Belize whale shark whale sharks in belize The whale shark is the largest fish in the world, and one of the largest creature of any kind alive today. It is classified in the order of Orectolobiformes (five gill slits, anal fin, two dorsal fins, no spines on the fins and the mouth in front of the eyes). In Belize they are most often seen from Placencia or Hopkins, and out by the Silk Cayes.

Since whale sharks are night feeders, there really are no guarantees as to when they show up. They are usually visible three days after the full moon at the end of May but sometimes they do not show up until a week later. Although 3 or 4 days before and after the full and new moons in April and May are the best times to interact with the sharks, they are often sighted through the summer months as well.
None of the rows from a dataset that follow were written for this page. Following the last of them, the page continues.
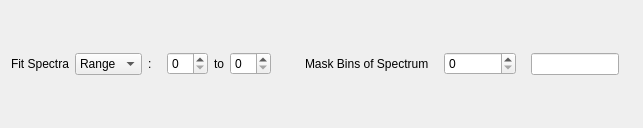
mantidproject/mantid, file qt/scientific_interfaces/Indirect/IndirectSpectrumSelector.ui: the form before one commit.
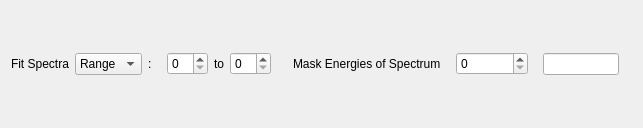
The form after the commit.

Commit message: Refs #24649. Review changes as change mask bins name

```diff
--- a/qt/scientific_interfaces/Indirect/IndirectSpectrumSelector.ui
+++ b/qt/scientific_interfaces/Indirect/IndirectSpectrumSelector.ui
@@ -99,7 +99,7 @@
    <item>
     <widget class="QLabel" name="lbMaskSpectrum">
      <property name="text">
-      <string>Mask Bins of Spectrum</string>
+      <string>Mask Energies of Spectrum</string>
      </property>
     </widget>
    </item>
```
The commit also changes 5 other files.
Despite their size, whale sharks are remarkably gentle and curious. The whale shark’s gentle natures makes swimming with them a special treat for divers and snorkelers. The whale shark’s curiosity even pulls fishing parties into its thrall. We have sometimes had whale sharks seem to be asking to be petted as they glide alongside fishing boats.

Visit Belize to see these magnificent creatures.
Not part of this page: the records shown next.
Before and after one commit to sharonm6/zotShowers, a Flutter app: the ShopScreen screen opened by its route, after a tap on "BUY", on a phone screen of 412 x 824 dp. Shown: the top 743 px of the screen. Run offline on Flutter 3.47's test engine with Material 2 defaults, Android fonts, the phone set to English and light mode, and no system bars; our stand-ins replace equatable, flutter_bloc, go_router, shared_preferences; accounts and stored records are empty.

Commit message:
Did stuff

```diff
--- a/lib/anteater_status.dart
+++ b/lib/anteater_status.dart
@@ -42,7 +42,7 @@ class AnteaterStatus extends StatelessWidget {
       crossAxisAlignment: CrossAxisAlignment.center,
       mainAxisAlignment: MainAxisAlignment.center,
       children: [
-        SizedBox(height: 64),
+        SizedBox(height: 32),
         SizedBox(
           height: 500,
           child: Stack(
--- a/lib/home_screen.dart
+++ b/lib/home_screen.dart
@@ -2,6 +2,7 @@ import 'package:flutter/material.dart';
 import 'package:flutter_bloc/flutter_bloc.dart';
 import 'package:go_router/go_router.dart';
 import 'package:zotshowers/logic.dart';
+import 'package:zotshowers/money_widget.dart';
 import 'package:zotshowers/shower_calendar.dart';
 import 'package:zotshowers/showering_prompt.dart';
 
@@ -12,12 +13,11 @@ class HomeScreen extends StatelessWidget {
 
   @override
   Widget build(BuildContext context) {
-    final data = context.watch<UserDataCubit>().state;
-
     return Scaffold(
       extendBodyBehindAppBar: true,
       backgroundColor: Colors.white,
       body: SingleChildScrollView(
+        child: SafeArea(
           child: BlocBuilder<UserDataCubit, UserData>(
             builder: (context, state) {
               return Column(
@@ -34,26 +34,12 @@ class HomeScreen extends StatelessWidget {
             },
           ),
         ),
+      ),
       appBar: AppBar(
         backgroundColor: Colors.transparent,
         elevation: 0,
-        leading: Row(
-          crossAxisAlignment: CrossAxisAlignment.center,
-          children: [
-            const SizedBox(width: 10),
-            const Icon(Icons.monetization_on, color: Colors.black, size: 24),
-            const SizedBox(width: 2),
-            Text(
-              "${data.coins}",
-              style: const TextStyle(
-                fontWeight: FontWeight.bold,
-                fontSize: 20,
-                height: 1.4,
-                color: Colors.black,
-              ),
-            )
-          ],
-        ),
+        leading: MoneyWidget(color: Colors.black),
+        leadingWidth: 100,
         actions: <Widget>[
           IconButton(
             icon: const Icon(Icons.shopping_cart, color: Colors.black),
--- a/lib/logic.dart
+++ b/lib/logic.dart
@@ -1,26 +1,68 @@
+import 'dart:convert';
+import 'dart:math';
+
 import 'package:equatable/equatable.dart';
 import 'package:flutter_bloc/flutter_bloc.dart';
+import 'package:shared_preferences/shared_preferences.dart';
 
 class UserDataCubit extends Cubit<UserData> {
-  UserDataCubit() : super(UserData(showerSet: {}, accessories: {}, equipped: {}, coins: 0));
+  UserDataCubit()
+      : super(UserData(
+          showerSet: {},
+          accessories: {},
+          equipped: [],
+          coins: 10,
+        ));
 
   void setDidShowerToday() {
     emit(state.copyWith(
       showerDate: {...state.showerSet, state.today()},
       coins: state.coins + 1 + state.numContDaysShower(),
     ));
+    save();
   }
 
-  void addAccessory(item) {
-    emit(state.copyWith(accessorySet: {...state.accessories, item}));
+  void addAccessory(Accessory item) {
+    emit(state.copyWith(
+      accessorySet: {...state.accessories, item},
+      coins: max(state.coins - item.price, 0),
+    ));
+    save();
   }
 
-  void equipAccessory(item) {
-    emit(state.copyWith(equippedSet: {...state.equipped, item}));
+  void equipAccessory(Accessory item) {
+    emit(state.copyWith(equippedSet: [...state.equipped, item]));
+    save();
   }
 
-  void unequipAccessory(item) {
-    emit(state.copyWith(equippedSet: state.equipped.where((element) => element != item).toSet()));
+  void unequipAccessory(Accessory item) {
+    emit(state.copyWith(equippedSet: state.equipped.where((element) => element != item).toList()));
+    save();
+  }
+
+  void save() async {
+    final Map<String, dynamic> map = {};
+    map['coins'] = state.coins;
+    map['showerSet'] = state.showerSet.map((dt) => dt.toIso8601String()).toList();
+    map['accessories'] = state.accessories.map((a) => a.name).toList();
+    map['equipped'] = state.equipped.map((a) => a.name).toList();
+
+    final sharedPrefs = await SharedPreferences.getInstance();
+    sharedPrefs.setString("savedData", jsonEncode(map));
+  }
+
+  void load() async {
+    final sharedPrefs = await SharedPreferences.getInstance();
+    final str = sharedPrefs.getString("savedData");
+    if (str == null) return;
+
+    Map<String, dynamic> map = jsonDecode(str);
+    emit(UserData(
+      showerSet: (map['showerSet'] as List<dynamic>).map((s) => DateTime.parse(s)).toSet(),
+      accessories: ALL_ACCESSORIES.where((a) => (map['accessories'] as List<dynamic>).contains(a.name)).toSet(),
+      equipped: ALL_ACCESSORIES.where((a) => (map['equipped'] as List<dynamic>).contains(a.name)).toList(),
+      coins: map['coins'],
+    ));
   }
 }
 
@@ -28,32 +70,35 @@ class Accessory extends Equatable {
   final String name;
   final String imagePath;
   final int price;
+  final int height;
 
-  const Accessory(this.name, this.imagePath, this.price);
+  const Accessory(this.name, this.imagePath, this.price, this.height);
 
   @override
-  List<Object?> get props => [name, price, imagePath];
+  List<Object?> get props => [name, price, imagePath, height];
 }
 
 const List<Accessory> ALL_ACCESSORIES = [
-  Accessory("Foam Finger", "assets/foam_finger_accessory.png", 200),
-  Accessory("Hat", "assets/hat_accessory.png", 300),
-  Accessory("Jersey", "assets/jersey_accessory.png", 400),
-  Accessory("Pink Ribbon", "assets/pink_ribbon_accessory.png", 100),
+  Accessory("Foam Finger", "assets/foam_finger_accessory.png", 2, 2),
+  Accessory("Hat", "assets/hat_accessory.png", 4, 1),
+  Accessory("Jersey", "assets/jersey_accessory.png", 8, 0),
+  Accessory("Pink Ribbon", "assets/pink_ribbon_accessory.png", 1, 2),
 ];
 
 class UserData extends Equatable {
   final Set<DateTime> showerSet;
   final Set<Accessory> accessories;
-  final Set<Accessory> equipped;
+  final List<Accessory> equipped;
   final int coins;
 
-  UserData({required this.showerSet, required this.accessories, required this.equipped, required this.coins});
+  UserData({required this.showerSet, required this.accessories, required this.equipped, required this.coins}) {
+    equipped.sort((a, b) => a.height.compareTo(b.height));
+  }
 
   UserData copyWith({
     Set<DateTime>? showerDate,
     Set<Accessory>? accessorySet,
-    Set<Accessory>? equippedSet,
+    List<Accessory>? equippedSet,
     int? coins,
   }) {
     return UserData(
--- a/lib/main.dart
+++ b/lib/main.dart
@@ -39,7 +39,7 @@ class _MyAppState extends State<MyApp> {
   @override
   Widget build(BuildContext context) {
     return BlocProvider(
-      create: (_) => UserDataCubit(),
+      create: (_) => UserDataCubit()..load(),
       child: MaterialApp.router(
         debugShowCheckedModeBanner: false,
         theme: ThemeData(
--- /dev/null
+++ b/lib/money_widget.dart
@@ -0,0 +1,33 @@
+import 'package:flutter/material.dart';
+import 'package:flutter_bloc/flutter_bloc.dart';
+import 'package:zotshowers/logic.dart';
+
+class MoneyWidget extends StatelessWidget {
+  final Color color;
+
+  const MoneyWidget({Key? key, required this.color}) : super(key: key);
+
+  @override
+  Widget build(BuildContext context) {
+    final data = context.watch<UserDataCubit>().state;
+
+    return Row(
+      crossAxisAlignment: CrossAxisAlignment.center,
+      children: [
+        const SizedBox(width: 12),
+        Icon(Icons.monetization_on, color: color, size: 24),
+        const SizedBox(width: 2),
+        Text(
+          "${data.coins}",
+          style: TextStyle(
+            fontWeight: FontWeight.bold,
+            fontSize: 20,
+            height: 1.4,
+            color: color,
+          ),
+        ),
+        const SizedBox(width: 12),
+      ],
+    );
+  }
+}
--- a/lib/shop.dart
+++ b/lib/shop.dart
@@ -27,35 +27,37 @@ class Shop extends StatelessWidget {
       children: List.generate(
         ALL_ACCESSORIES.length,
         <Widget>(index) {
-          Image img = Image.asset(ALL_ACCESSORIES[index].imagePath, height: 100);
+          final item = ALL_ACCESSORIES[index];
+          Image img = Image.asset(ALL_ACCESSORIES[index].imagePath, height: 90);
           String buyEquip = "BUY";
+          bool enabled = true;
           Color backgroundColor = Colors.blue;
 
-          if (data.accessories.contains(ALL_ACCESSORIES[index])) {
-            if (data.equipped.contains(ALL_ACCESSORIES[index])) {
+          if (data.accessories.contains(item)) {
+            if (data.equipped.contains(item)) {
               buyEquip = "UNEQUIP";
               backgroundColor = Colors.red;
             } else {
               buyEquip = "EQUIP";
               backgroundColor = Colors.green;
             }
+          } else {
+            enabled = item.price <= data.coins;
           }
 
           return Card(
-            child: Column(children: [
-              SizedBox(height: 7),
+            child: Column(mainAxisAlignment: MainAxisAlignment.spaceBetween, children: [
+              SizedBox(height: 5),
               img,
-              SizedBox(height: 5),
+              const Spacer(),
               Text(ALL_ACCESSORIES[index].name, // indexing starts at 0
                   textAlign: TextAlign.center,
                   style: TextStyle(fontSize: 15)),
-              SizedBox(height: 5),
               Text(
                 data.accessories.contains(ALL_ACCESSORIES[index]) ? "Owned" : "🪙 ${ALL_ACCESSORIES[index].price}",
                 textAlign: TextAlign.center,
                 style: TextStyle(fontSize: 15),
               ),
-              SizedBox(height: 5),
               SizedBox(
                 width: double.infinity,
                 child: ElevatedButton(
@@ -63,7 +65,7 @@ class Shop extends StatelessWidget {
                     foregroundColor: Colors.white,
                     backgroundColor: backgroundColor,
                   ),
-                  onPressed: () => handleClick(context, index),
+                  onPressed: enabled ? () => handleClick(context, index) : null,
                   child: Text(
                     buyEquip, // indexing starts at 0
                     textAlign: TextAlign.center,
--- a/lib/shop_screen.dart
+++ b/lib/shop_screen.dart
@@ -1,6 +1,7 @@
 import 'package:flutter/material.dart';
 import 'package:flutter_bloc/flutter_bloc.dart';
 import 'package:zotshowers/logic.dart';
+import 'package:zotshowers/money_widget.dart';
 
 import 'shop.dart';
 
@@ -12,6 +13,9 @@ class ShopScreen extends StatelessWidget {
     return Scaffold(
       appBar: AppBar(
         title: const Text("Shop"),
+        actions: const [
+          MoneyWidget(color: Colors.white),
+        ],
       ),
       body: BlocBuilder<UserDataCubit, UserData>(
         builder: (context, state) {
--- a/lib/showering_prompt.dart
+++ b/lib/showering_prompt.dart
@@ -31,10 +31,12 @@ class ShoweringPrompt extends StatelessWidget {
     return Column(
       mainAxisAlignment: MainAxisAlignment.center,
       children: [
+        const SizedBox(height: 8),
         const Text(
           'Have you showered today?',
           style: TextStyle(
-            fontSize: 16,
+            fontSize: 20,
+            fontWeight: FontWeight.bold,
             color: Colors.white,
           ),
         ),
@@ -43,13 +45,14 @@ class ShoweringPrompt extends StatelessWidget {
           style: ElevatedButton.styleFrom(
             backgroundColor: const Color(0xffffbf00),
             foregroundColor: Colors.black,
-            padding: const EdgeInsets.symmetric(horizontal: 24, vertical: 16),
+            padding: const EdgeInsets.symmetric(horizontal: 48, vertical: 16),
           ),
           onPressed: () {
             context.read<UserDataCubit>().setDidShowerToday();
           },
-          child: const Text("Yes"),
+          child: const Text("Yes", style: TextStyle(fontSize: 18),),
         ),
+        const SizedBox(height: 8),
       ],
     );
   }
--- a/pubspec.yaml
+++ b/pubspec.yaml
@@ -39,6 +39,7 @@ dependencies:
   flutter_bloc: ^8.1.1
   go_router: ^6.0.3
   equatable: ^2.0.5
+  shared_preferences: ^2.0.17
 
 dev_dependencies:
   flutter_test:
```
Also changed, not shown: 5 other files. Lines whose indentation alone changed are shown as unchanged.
April 25, 2010 Posted by | Tourism | Leave a comment

THE GREAT BLUE HOLE

Believed to be the world’s largest feature of its kind, the Great Blue Hole is part of the larger Belize Barrier Reef Reserve System, a World Heritage Site of the United Nations Educational, Scientific and Cultural Organization (UNESCO). The Great Blue Hole is a large underwater sinkhole off the coast of Belize. It lies near the center of Lighthouse Reef, a small atoll 100 kilometres (62 mi) from the mainland and Belize City. The hole is circular in shape, over 300 metres (984 ft) across and 125 metres (410 ft) deep.
Great Blue Hole This site was made famous by Jacques-Yves Cousteau who declared it one of the top ten scuba diving sites in the world. The diameter of the circular reef area stretches for about 1,000 feet and provides an ideal habitat for corals to attach and flourish. The coral actually breaks the surface in many sections at low tide. Except for two narrow channels, the reef surrounds the hole. The hole itself is the opening to a system of caves and passageway that penetrate this undersea mountain. In various places, massive limestone stalactites hang down from what was once the ceiling of air-filled caves before the end of the last Ice Age. When the ice melted the sea level rose, flooding the caves. The temperature in the Blue Hole at 130ft is about 76F with hardly any change throughout the year at that depth.

April 13, 2010 Posted by | Tourism | , , , , , | Leave a comment

Baboon Sanctuary in Belize

Belize Animal Sanctuary
The Baboon Sanctuary was established to protect the local population of Black Howler Monkeys through community participation in appropriate land management. The Community Baboon Sanctuary on the banks of the Belize River is located some thirty miles west of Belize City off the Northern Highway in the Belize District. Consisting of some eighteen square miles of basically subsistence farms, the sanctuary exhibits the spirit of coexistence that Belizeans have with nature. The Black Howler Monkey is the main species of interest in the reserve. A total of 28 troops were identified in the area in 1985. The Howler population has grown from 840 at this point to over 1000 by 1988. Territories are occupied by anything from a single animal to groups of 10. With increasing habitat destruction, this primate is becoming increasingly threatened.
The Sanctuary was established and visited by primate researchers in 1981, whose follow up studies highlighted the higher densities of Black Howler Monkey associated with riparian rather than other types of forest . After initial consultation with the villagers in 1984, an application was made to WWF USA in 1985 for funds to set up the reserve.
Local landowners and the Bermudian Landing Village Council signed a voluntary management agreement in 1985, with technical support provided by R- Horwich of Community Conservation Consultants (TJSA). The reserve has expanded since, to 11520 acres in 1986 (about 60 land owners) as more landowners have joined the project and committed themselves to the land management practices winch accommodate the Howler monkey (known as baboons in Creole).
By March 1987, 6 other villages in the area were party to the agreement and there are now 70 land owners who have signed the voluntary pledge, and 30 others who cooperate with it In addition to Bermudian Landing, the other settlements involved are Flowers Bank, Isabella Bank, Big Falls/St Pauls Bank, Willows Bank, Double Head Cabbage, and Scotland Halfmoon.
A variety of other mammals are found in the reserve or nearby, including Bird’s Tapir and the Jaguarundi. Reptiles include Morelet’s Crocodile, Iguana and the Central American River Turtle. Local people report that deer are beginning to re-appear and that birds are becoming more abundant Whilst 59 species of birds were recorded by Zisman in 1989, the number identified with increased investigation has risen to 250.

April 8, 2010 Posted by | Tourism | , , , , | 3 Comments